## Exercise
Only the lines containing "강의평가" belong in the answer; find them in the material below.
Information given: Begin
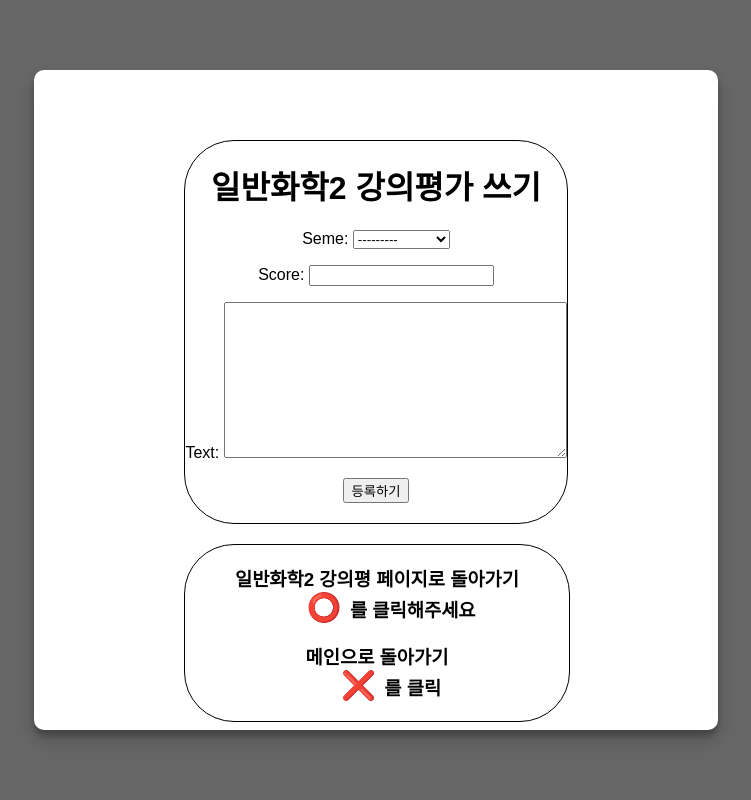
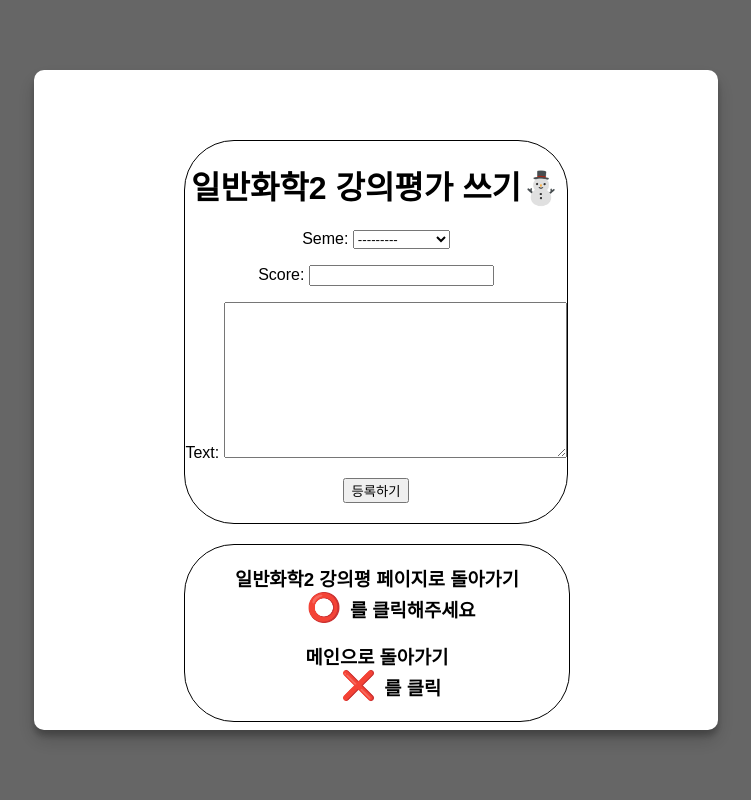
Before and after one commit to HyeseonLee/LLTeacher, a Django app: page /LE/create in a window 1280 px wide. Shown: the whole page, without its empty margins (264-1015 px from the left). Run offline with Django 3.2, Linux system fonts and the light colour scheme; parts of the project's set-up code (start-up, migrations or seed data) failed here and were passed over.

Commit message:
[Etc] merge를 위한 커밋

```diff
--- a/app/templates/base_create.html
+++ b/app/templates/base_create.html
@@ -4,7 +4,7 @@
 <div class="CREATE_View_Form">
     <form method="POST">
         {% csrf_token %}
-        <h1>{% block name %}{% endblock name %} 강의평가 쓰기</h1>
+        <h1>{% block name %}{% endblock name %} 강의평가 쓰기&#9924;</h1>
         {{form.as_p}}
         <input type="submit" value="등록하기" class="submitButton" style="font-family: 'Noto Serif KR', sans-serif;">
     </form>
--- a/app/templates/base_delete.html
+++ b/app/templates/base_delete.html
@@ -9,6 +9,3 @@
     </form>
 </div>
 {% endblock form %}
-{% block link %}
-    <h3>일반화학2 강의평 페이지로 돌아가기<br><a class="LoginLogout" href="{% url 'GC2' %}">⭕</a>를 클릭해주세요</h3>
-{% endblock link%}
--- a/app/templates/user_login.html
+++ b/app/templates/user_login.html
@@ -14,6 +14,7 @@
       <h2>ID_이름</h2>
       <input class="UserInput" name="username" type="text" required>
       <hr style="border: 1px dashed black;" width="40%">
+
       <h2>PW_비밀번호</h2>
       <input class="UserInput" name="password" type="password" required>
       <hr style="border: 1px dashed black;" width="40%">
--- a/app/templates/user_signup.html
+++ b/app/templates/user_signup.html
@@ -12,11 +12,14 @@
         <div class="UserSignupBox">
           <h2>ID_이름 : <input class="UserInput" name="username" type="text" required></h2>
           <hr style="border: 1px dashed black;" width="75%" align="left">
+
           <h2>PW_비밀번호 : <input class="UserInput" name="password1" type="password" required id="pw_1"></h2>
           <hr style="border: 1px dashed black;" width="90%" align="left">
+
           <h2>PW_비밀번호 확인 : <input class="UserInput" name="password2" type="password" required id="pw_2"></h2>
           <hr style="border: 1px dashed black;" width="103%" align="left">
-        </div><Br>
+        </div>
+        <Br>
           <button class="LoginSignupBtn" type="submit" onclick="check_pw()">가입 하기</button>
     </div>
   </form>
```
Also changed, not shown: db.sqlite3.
Information given: End
## Your solution
-        <h1>{% block name %}{% endblock name %} 강의평가 쓰기</h1>
+        <h1>{% block name %}{% endblock name %} 강의평가 쓰기&#9924;</h1>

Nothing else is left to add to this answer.